The International Space Station has now been orbiting the Earth over 15 times a day for nearly ten years, yet how many of us have actually seen it? The See the ISS website gives all the information needed to find the biggest and most powerful spacecraft ever built as it passes over our heads.
Spotting the ISS with the naked eye is not as difficult as it might seem - providing you know in which direction to look. Although the ISS travels at a speed of 7.7 km per second it is in one of the lowest orbits possible - an approximate 390 km above our heads - and thanks to its large solar wings it is one of the brightest ‘stars’ making it fairly easy to distinguish as it visibly moves across the night sky.
The ISS passes over most points on Earth every day but cannot always be seen. The best time for ISS-gazing is just before dawn or just after sunset, when the observer is in the dark but the ISS is in the sun.
To find out whether the ISS is visible from where you live visit www.esa.int/seeiss and fill in the name of your town. If it is visible the site will give you a star map showing where the ISS is, its path over the sky and the exact time when it can be seen.
We are not all astronomers - although being able to spot the ISS may wet our appetites for star gazing - so if you have difficulty with some of the terminology on the site click on the words in blue or check the definitions given below.
Some useful terminology
Altitude (astronomical) or elevation: Altitude used in its astronomical sense means the angle up from the horizon. So 0º altitude is exactly on your local horizon and 90º degrees at the zenith or straight up. If the object is below the horizon then the altitude is negative.

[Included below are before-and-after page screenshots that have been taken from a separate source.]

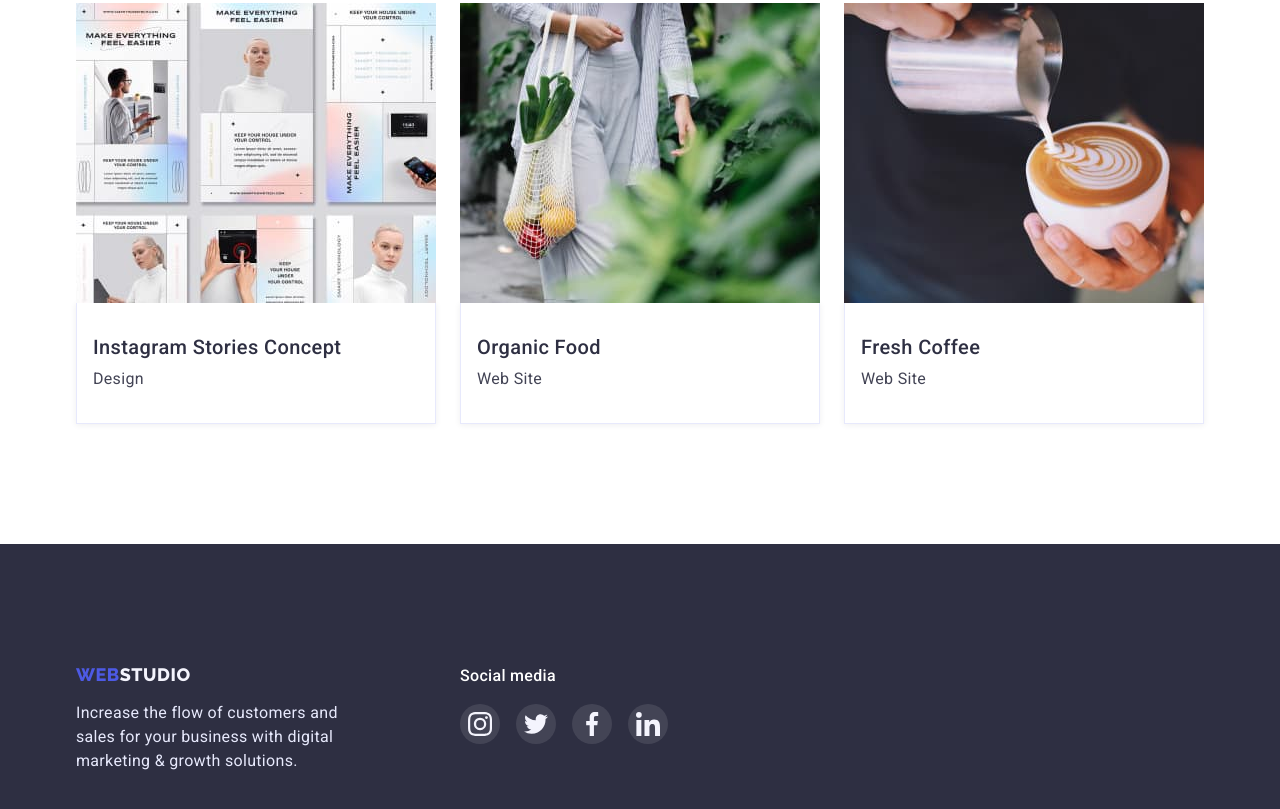
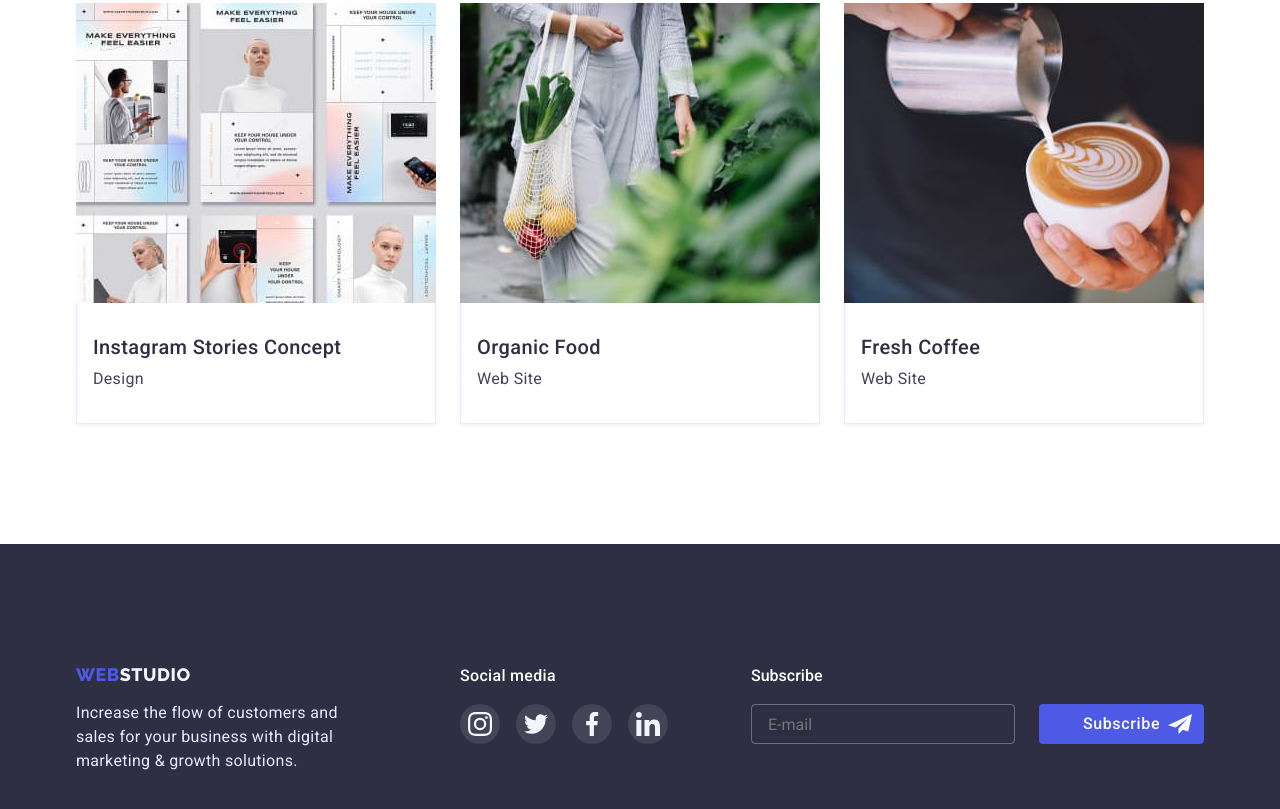
Before and after one commit to BorshchovOleksandr/goit-homework-06, a plain HTML site: page portfolio.html in a window 1280 px wide. Shown: the part 1229-2038 px from the top of the page. Drawn offline with nearby package versions, Linux system fonts and the light colour scheme.

Commit message:
portfolio

```diff
--- a/portfolio.html
+++ b/portfolio.html
@@ -45,7 +45,9 @@
         <address class="header-addres">
           <ul class="header-contacts list">
             <li>
-              <a class="header-cont-address link" href="mailto:info@devstudio.com"
+              <a
+                class="header-cont-address link"
+                href="mailto:info@devstudio.com"
                 >info@devstudio.com</a
               >
             </li>
@@ -318,6 +320,29 @@
             </li>
           </ul>
         </div>
+        <div class="footer-sub">
+          <div class="sub-form">
+            <p class="call-to-action">Subscribe</p>
+            <form class="sub-form-elements">
+              <div class="sub-form-wrapper">
+                <input
+                  class="sub-form-field"
+                  type="email"
+                  name="email"
+                  placeholder="E-mail"
+                  required />
+              </div>
+              <div class="sub-btn-wrapper">
+                <button class="sub-btn" type="submit">
+                  Subscribe
+                  <svg class="sub-icon" width="24" height="24">
+                    <use href="./images/icons.svg#icon-Frame"></use>
+                  </svg>
+                </button>
+              </div>
+            </form>
+          </div>
+        </div>
       </div>
     </footer>
   </body>
```
Lines whose indentation alone changed are shown as unchanged.
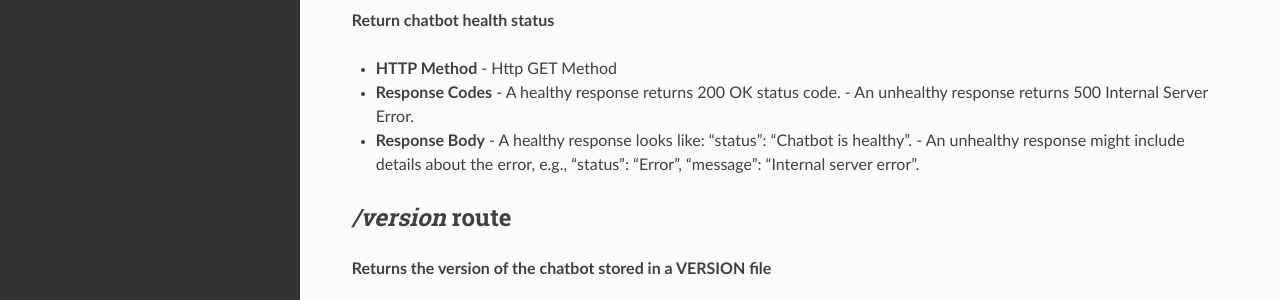
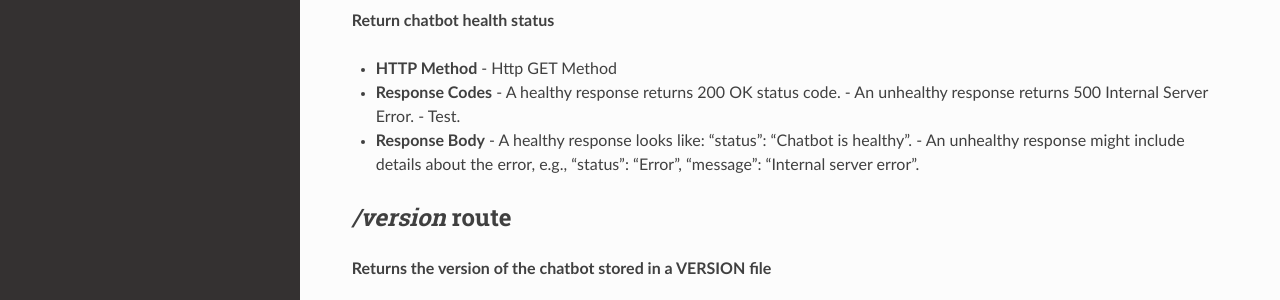
Before and after one commit to sergiustavila/chatbot-project, a Sphinx documentation site: the page built from source/index.rst, in a window 1280 px wide and 1058 px high. Shown: the part 255-555 px from the top of the window. Built offline with Sphinx 7.4.7 and the Read the Docs theme 2.0.0, drawn with Linux system fonts in a browser that asks for light colours.

Commit message:
Change docs

```diff
--- a/docs/_sources/index.rst.txt
+++ b/docs/_sources/index.rst.txt
@@ -18,7 +18,6 @@ OpenAI ChatBot API documentation!
 - **Response Codes**
   - A healthy response returns 200 OK status code.
   - An unhealthy response returns 500 Internal Server Error.
-  - Test
 
 - **Response Body**
   - A healthy response looks like: "status": "Chatbot is healthy".
--- a/source/index.rst
+++ b/source/index.rst
@@ -18,6 +18,7 @@ OpenAI ChatBot API documentation!
 - **Response Codes**
   - A healthy response returns 200 OK status code.
   - An unhealthy response returns 500 Internal Server Error.
+  - Test.
 
 - **Response Body**
   - A healthy response looks like: "status": "Chatbot is healthy".
```
Also changed, not shown: 1 other file.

Azimuth: This tells you in which direction to look to find a celestial body and is expressed in degrees or points of the compass. It is an angle which increases from the north in a clockwise direction, therefore 0º corresponds to North, 90º is East, 180º is South and 270º is West.
Epoch (astronomical): The date on which the calculations were made.
Horizon (astronomical sense): The great circle dividing the visible part of the sky from the part hidden by the Earth.
Magnitude (Mag): A measure giving the brightness of celestial objects. This was classified in the 2nd century BC by the Greek astronomer Hipparchus of Nicea. He classified the stars into 6 magnitudes where 1 is the brightest and 6 is the faintest visible to the naked eye. Very bright bodies such as Sirius, Venus and the Sun have negative magnitudes
Orbit: The path that a satellite follows around a celestial body. The point furthest away from the Earth is called the apogee and the point nearest is called the perigee. The ISS has an elliptical orbit.
Zenith: The point vertically above an observer, 90º from the horizon.